By clicking on a specific run, you can inspect it in more detail. This includes:

Logs: View logs generated during the run, which can help you identify what went wrong in case of a failure.

Artifacts: Access the artifacts published during the run, such as the VQL files and the CSV file from the testing tool in our case.

Summary: Get a high-level overview of the run, including the agent used, duration, and other key information.

For comprehensive insights, management, and monitoring of your Azure Pipelines, we highly recommend visiting the official Azure DevOps Pipeline documentation.
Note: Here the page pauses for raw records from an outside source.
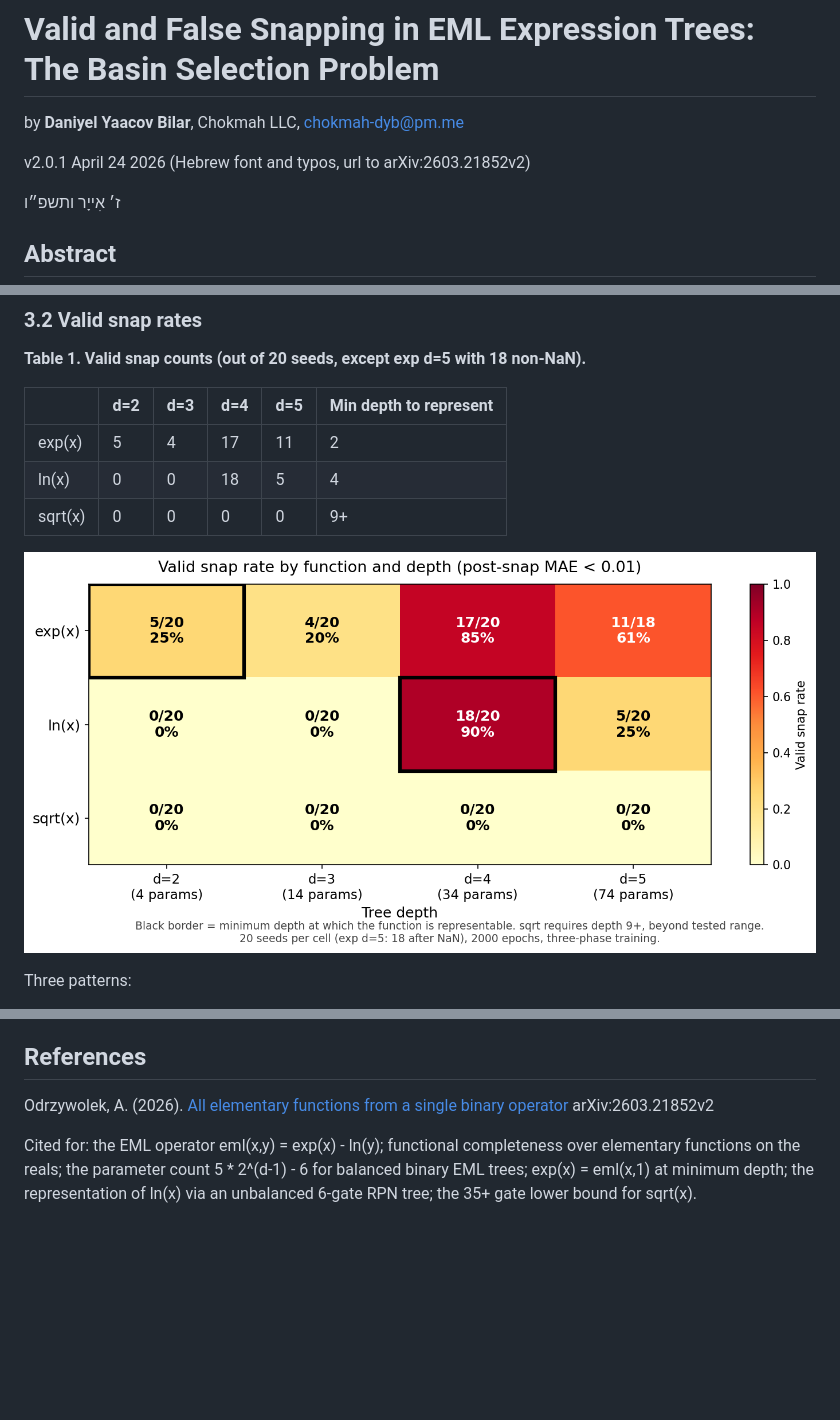
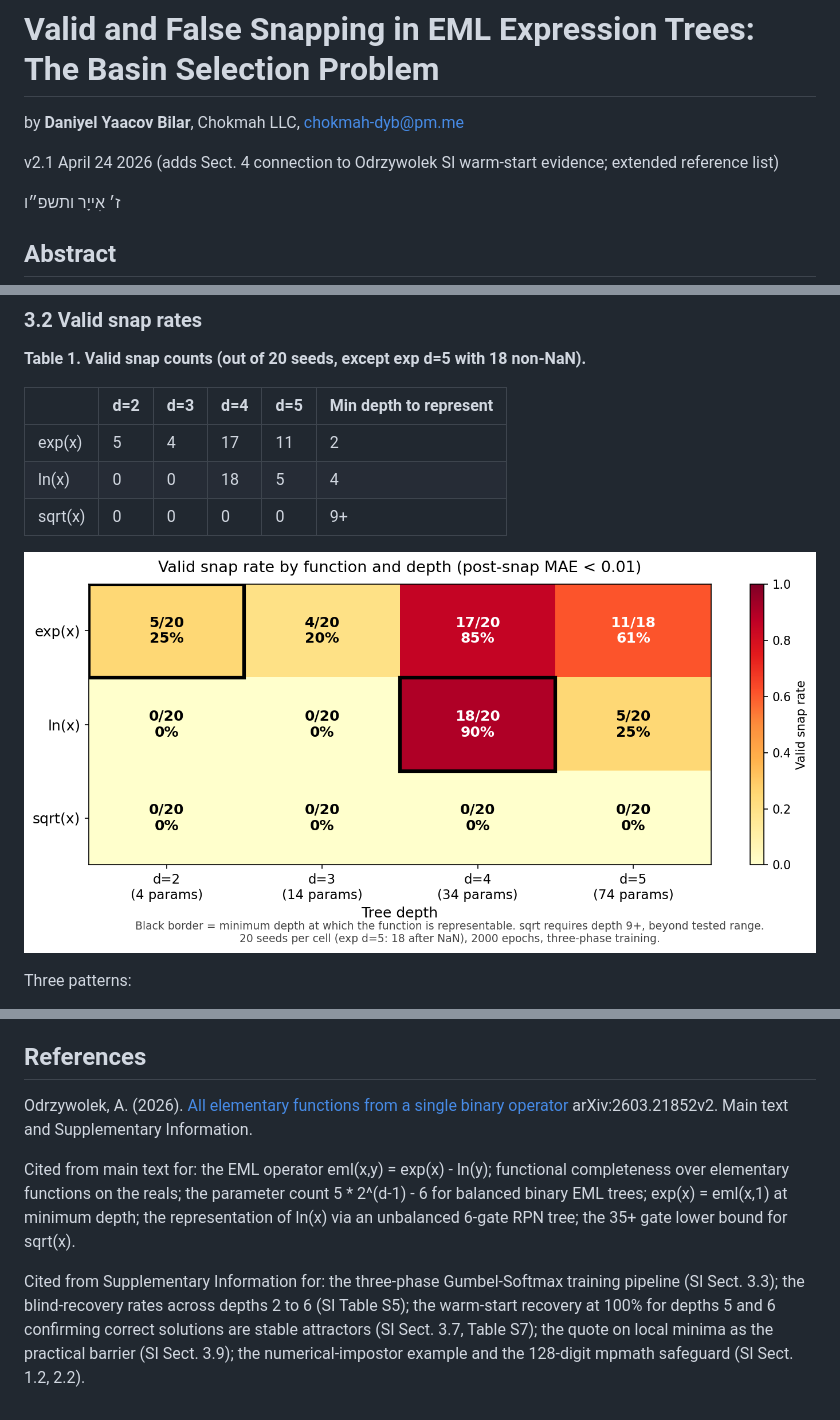
Before and after one commit to chokmah-me/eml-ice40-cybenko, a Markdown page: dyb-2026m-elm-basin.md, 3 parts joined by grey strips. Drawn GitHub-style; blank space fills up the shorter version.

```diff
--- a/dyb-2026m-elm-basin.md
+++ b/dyb-2026m-elm-basin.md
@@ -4,7 +4,7 @@
 
 by **Daniyel Yaacov Bilar**, Chokmah LLC, chokmah-dyb@pm.me
 
-v2.0.1 April 24 2026 (Hebrew font and typos, url to arXiv:2603.21852v2)
+v2.1 April 24 2026 (adds Sect. 4 connection to Odrzywolek SI warm-start evidence; extended reference list)
 
 <p class="hebrew-date" dir="rtl" lang="he">ז׳ אִייָר ותשפ״ו</p>
 
@@ -87,13 +87,13 @@ Mean max-weight across selectors (our "snappability" metric) is 1.000 for every
 
 **Table 1. Valid snap counts (out of 20 seeds, except exp d=5 with 18 non-NaN).**
 
-| | d=2 | d=3 | d=4 | d=5 | Min depth to represent |
-|---------|-----|-----|-----|------|------------------------|
-| exp(x) | 5 | 4 | 17 | 11 | 2 |
-| ln(x) | 0 | 0 | 18 | 5 | 4 |
-| sqrt(x) | 0 | 0 | 0 | 0 | 9+ |
+|         | d=2  | d=3  | d=4  | d=5  | Min depth to represent |
+| ------- | ---- | ---- | ---- | ---- | ---------------------- |
+| exp(x)  | 5    | 4    | 17   | 11   | 2                      |
+| ln(x)   | 0    | 0    | 18   | 5    | 4                      |
+| sqrt(x) | 0    | 0    | 0    | 0    | 9+                     |
 
-![Figure 1: Valid snap rate by function and depth. Cell entries give valid-snap count / total non-NaN runs. Black borders mark each function's minimum representational depth.](figure1_heatmap_v2.png)
+![Figure 1: Valid snap rate by function and depth. Cell entries give valid-snap count / total non-NaN runs. Black borders mark each function's minimum representational depth.](./figure1_heatmap_v2.png)
 
 Three patterns:
 
@@ -155,6 +173,8 @@ All code (`eml_layer_v2.py`, `experiment_v2.py`) and the full 240-run results CS
 
 ## References
 
-Odrzywolek, A. (2026).  [All elementary functions from a single binary operator](https://arxiv.org/pdf/2603.21852) arXiv:2603.21852v2
+Odrzywolek, A. (2026). [All elementary functions from a single binary operator](https://arxiv.org/pdf/2603.21852) arXiv:2603.21852v2. Main text and Supplementary Information.
 
-Cited for: the EML operator eml(x,y) = exp(x) - ln(y); functional completeness over elementary functions on the reals; the parameter count 5 * 2^(d-1) - 6 for balanced binary EML trees; exp(x) = eml(x,1) at minimum depth; the representation of ln(x) via an unbalanced 6-gate RPN tree; the 35+ gate lower bound for sqrt(x).
+Cited from main text for: the EML operator eml(x,y) = exp(x) - ln(y); functional completeness over elementary functions on the reals; the parameter count 5 * 2^(d-1) - 6 for balanced binary EML trees; exp(x) = eml(x,1) at minimum depth; the representation of ln(x) via an unbalanced 6-gate RPN tree; the 35+ gate lower bound for sqrt(x).
+
+Cited from Supplementary Information for: the three-phase Gumbel-Softmax training pipeline (SI Sect. 3.3); the blind-recovery rates across depths 2 to 6 (SI Table S5); the warm-start recovery at 100% for depths 5 and 6 confirming correct solutions are stable attractors (SI Sect. 3.7, Table S7); the quote on local minima as the practical barrier (SI Sect. 3.9); the numerical-impostor example and the 128-digit mpmath safeguard (SI Sect. 1.2, 2.2).
```
Also changed, not shown: other parts of dyb-2026m-elm-basin.md (+23 -5 lines), CHANGELOG.md (added, +37 -0 lines), dyb-2026m-elm-basin_v2.1_tldr.md (added, +27 -0 lines), figure2_rate_comparison.png (added), 4 other files.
This resource provides in-depth guidance, best practices, and detailed explanations of various features and functionalities available within Azure Pipelines. Whether you are looking to optimize your existing pipelines, troubleshoot issues, or explore advanced capabilities, this documentation serves as a valuable tool to enhance your CI/CD processes and ensure smooth and efficient pipeline execution.

Disclaimer
The information provided in the Denodo Knowledge Base is intended to assist our users in advanced uses of Denodo. Please note that the results from the application of processes and configurations detailed in these documents may vary depending on your specific environment. Use them at your own discretion.
For an official guide of supported features, please refer to the User Manuals. For questions on critical systems or complex environments we recommend you to contact your Denodo Customer Success Manager.

Questions

Ask a question

You must sign in to ask a question. If you do not have an account, you can register here